[Front-end code edit data]
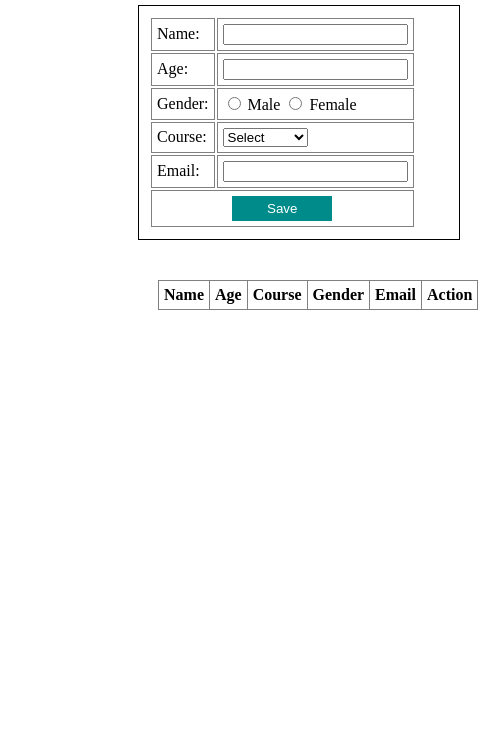
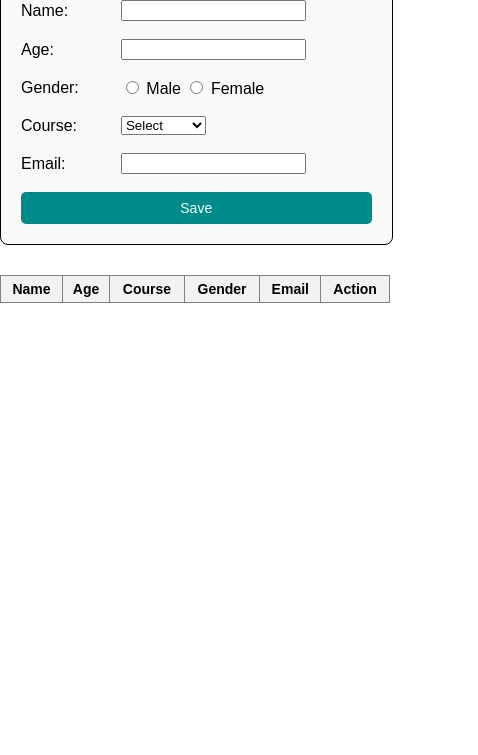
Before and after one commit to gokulsham906/Student-form, a plain HTML site: page index.html in a window 390 px wide. Shown: the part 89-844 px from the top of the page, 478 px wide, since content can reach past the window. Drawn offline with Linux system fonts and the light colour scheme.

Commit message:
updating media queries

```diff
--- a/index.html
+++ b/index.html
@@ -5,42 +5,92 @@
   <meta name="viewport" content="width=device-width, initial-scale=1.0">
   <title>Student Form</title>
   <style>
+    body {
+      font-family: Arial, sans-serif;
+      margin: 0;
+      padding: 0;
+    }
+
     h2 {
-      padding-left: 300px;
+      text-align: center;
+      margin: 20px 0;
     }
 
     .outer-box {
       border: 1px solid black;
-      width: 300px;
-      margin-left: 130px;
-      padding: 10px;
+      max-width: 400px;
+      margin: auto;
+      padding: 15px;
+      border-radius: 8px;
+      background: #f9f9f9;
     }
 
     td {
-      border: 1px double gray;
-      padding: 5px;
+      border: none;
+      padding: 8px;
     }
 
     button {
       background-color: darkcyan;
       color: white;
-      width: 100px;
-      padding: 5px;
+      width: 100%;
+      padding: 10px;
       border: none;
       cursor: pointer;
+      border-radius: 5px;
+      font-size: 16px;
     }
 
     #studenttable {
       border-collapse: collapse;
-      width: 60%;
-      margin-top: 40px;
-      border: 1px double gray;
-      margin-left: 150px;
+      width: 90%;
+      margin: 20px auto;
+      border: 1px solid gray;
     }
 
-    #studenttable th, #studenttable td {
+    #studenttable th,
+    #studenttable td {
       border: 1px solid gray;
+      padding: 8px;
+      text-align: center;
+      font-size: 14px;
+    }
+
+    #studenttable th {
+      background-color: #f2f2f2;
+    }
+
+    /* ✅ Responsive adjustments */
+    @media (max-width: 600px) {
+      .outer-box {
+        width: 95%;
+        margin: 10px auto;
+        padding: 10px;
+      }
+
+      table {
+        width: 100%;
+      }
+
+      #studenttable {
+        font-size: 12px;
+        width: 100%;
+      }
+
+      #studenttable th,
+      #studenttable td {
         padding: 5px;
+      }
+
+      button {
+        font-size: 14px;
+        padding: 8px;
+      }
+
+      /* Make table scrollable horizontally if too wide */
+      .table-container {
+        overflow-x: auto;
+      }
     }
   </style>
 </head>
@@ -94,6 +144,7 @@
     </form>
   </div>
 
+  <div class="table-container">
     <table id="studenttable">
       <tr>
         <th>Name</th>
@@ -104,6 +155,7 @@
         <th>Action</th>
       </tr>
     </table>
+  </div>
 
   <script>
     function addstudent(event) {
@@ -135,6 +187,9 @@
       delBtn.innerText = "Delete";
       delBtn.style.background = "red";
       delBtn.style.color = "white";
+      delBtn.style.border = "none";
+      delBtn.style.padding = "5px 10px";
+      delBtn.style.cursor = "pointer";
       delBtn.onclick = function () {
         table.deleteRow(newRow.rowIndex);
       };
```
Lines whose indentation alone changed are shown as unchanged.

• YOUR TASK: Scan the lines above for "width" and state how many match, nothing more.

• ANSWER SPACE: 11